Several Center-funded projects have received extensive international, national, and regional media coverage in recent weeks.
The Philadelphia Museum of Art’s ongoing, multi-part Creative Africa project, supported by a Center Advancement grant, was featured in a wide range of media outlets, including BBC News, The New York Times, and The Philadelphia Inquirer. Praising the exhibition as “richly textured” and “sensational,” The Times wrote: “[Philadelphia] can lay claim to being in the middle of a full-fledged African art summer.”
Bryn Mawr College’s retrospective Trisha Brown: In the New Body culminated in a Pennsylvania Ballet performance of Brown’s postmodern work O zlozony/O composite. The performance was reviewed in The Philadelphia Inquirer and The New York Times, which lauded the work as “a gorgeous mix of modern parallel positions and balletic movement.”
PRISM Quartet’s Color Theory concerts, featuring new commissions performed by PRISM and the ensembles Partch and Sō Percussion, were reviewed in The New York Times and The Philadelphia Inquirer. In its review, The Times commended the project’s musical collaborations for their “intriguing palette of sounds that included tone colors never heard before.”
The Philadelphia Inquirer, Broad Street Review, and other local news outlets covered The Crossing’s Seven Responses, which presented seven new commissions created in response to Dieterich Buxtehude’s Jesu Membra Nostri. The Inquirer heralded the project as “one of the new-music events of the year,” while Broad Street Review called the combination of early music and new music “a spectacular example of the wealth this dialogue of the eras can add to our cultural life.”

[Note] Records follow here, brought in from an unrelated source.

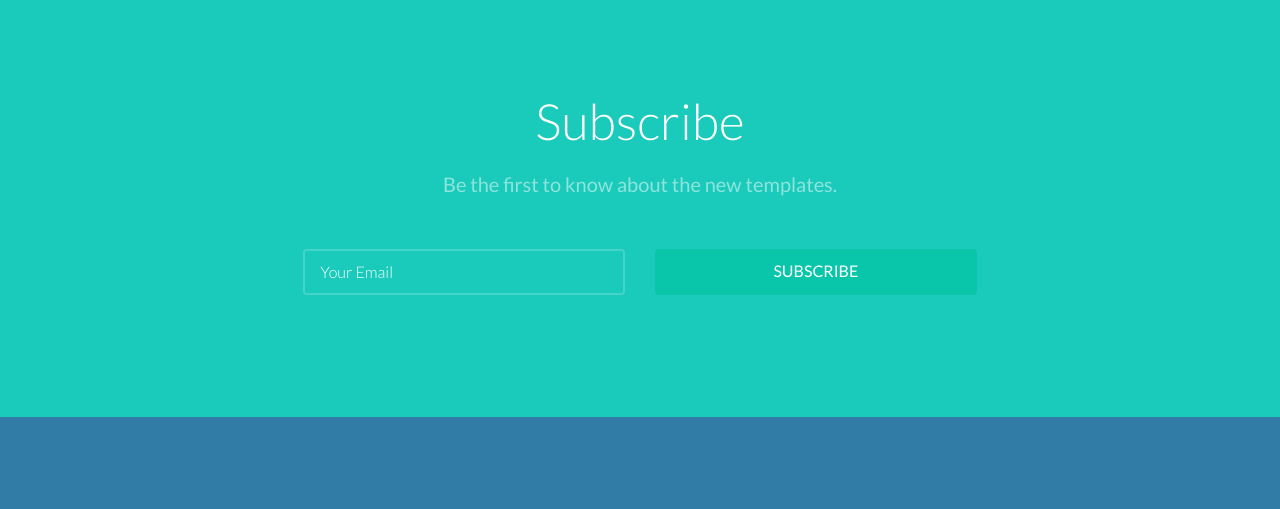
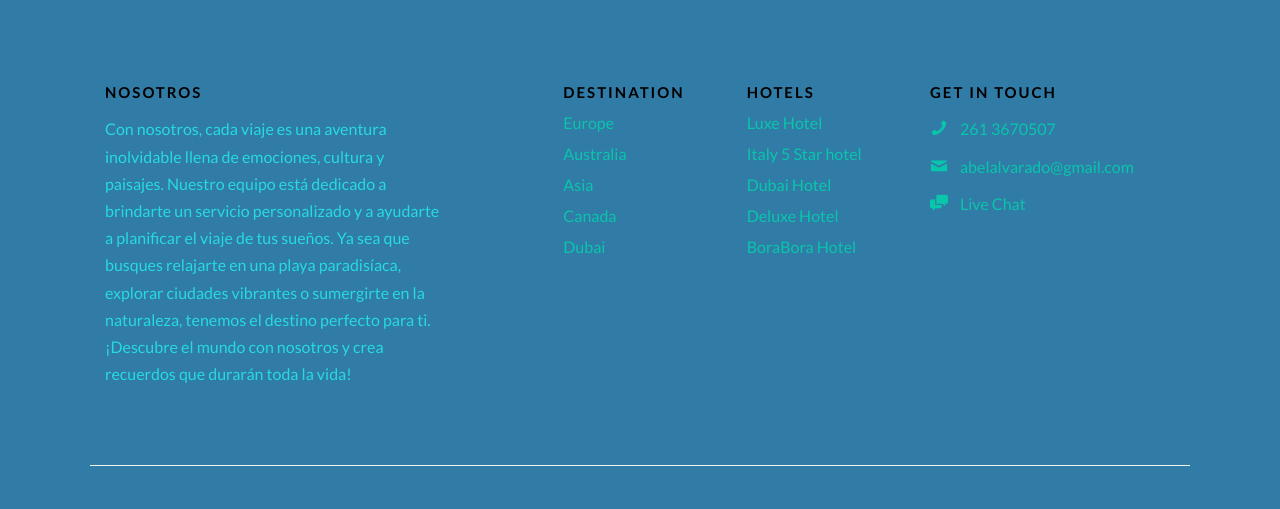
Before and after one commit to AbelEmir11/Viajero, a plain HTML site: page pricing.html in a window 1280 px wide. Shown: the part 2770-3279 px from the top of the page. Drawn offline with Linux system fonts and the light colour scheme; files whose address does not match are found by name.

Commit message:
fixed varios

```diff
--- a/pricing.html
+++ b/pricing.html
@@ -249,31 +249,6 @@
 	</div>
 
 
-	<div id="gtco-subscribe">
-		<div class="gtco-container">
-			<div class="row animate-box">
-				<div class="col-md-8 col-md-offset-2 text-center gtco-heading">
-					<h2>Subscribe</h2>
-					<p>Be the first to know about the new templates.</p>
-				</div>
-			</div>
-			<div class="row animate-box">
-				<div class="col-md-8 col-md-offset-2">
-					<form class="form-inline">
-						<div class="col-md-6 col-sm-6">
-							<div class="form-group">
-								<label for="email" class="sr-only">Email</label>
-								<input type="email" class="form-control" id="email" placeholder="Your Email">
-							</div>
-						</div>
-						<div class="col-md-6 col-sm-6">
-							<button type="submit" class="btn btn-default btn-block">Subscribe</button>
-						</div>
-					</form>
-				</div>
-			</div>
-		</div>
-	</div>
 
 	<footer id="gtco-footer" role="contentinfo">
 		<div class="gtco-container">
@@ -281,8 +256,14 @@
 
 				<div class="col-md-4">
 					<div class="gtco-widget">
-						<h3>About Us</h3>
-						<p>Lorem ipsum dolor sit amet consectetur adipisicing elit. Tempore eos molestias quod sint ipsum possimus temporibus officia iste perspiciatis consectetur in fugiat repudiandae cum. Totam cupiditate nostrum ut neque ab?</p>
+						<h3>Nosotros</h3>
+						<p style="color: rgb(39, 218, 224);">
+							Con nosotros, cada viaje es una aventura inolvidable llena de emociones,
+							cultura y paisajes. Nuestro equipo está dedicado a brindarte
+							 un servicio personalizado y a ayudarte a planificar el viaje de tus sueños. Ya sea que busques
+							 relajarte en una playa paradisíaca, explorar ciudades vibrantes o sumergirte en la naturaleza,
+							 tenemos el destino perfecto para ti. ¡Descubre el mundo con nosotros y crea recuerdos que durarán toda la vida!
+						</p>
 					</div>
 				</div>
 
@@ -316,8 +297,8 @@
 					<div class="gtco-widget">
 						<h3>Get In Touch</h3>
 						<ul class="gtco-quick-contact">
-							<li><a href="#"><i class="icon-phone"></i> +1 234 567 890</a></li>
-							<li><a href="#"><i class="icon-mail2"></i> info@freehtml5.co</a></li>
+							<li><a href="#"><i class="icon-phone"></i> 261 3670507</a></li>
+							<li><a href="#"><i class="icon-mail2"></i> abelalvarado@gmail.com</a></li>
 							<li><a href="#"><i class="icon-chat"></i> Live Chat</a></li>
 						</ul>
 					</div>
@@ -328,8 +309,8 @@
 			<div class="row copyright">
 				<div class="col-md-12">
 					<p class="pull-left">
-						<small class="block">&copy; 2016 Free HTML5. All Rights Reserved.</small>
-						<small class="block">Designed by <a href="https://freehtml5.co/" target="_blank">freehtml5.co</a> Demo Images: <a href="http://unsplash.com/" target="_blank">Unsplash</a></small>
+						<small class="block">&copy; 2025 Abel Alvarado Dev</small>
+
 					</p>
 					<p class="pull-right">
 						<ul class="gtco-social-icons pull-right">
```
Also changed, not shown: destination.html (+10 -29 lines).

The Mann Center for the Performing Arts’ production Firebird: Reimagined, a collaboration between The Philadelphia Orchestra, puppeteer Janni Younge, and Grammy Award-winning South African vocal ensemble Ladysmith Black Mambazo, received its world premiere on July 20. In its review, The Philadelphia Inquirer called the work “a bracing beauty,” and wrote: “The multimedia work is a big artistic statement sourced in an unlikely marriage of aesthetics.”
Montgomery County Community College presented this four-concert series featuring Grammy Award winner David Sanchez, Paquito D’Rivera, the Spanish Harlem Orchestra, and Marlon Simon.
Kun-Yang Lin/Dancers is one of the country’s foremost contemporary Asian-American dance companies, celebrating the ability of dance to integrate body, mind, and spirit.
Linda Cordell is a visual artist and a 2003 Pew Fellow.
The Happy Show, presented at the Institute of Contemporary Art, focused on Stefan Sagmeister’s 10-year exploration of happiness and was conceived as a series of interactive investigations on the subject.
Choreographers Reggie Wilson and Faustin Linyekula discuss the role of “place” in their artistic practices.
The Leah Stein Dance Company is committed to making dances spontaneously, rigorously, in collaboration, and in connection with the moment, often as site-specific works.
Philadelphia Theatre Company produced the world premiere of Terrence McNally’s backstage period work about opera composer Vincenzo Bellini and the opening of his final opera.
Cinnamon Catlin-Legutko is the President and CEO of the Abbe Museum in Bar Harbor, Maine, which presents the history and cultures of the Wabanaki people. She served as a panelist in Exhibitions & Public Interpretation in 2015.
Four films commissioned through the Center-funded project The Great Migration: A City Transformed will be presented at the 2016 BlackStar Film Festival.
A web-based keywords anthology designed to provoke discovery and generate shared literacies across disciplines, In Terms of Performance features essays and interviews from more than 50 prominent artists, curators, presenters, and scholars.
Working with colored thread and thousands upon thousands of knots, 2007 Pew Fellow Ed Bing Lee transforms a simple material and a common technique into a unique form of contemporary fiber art.
Alisa LaGamma, curator of the Department of the Arts of Africa, Oceania, and the Americas at the Met, discusses historical and contemporary African textiles and their use in contemporary art.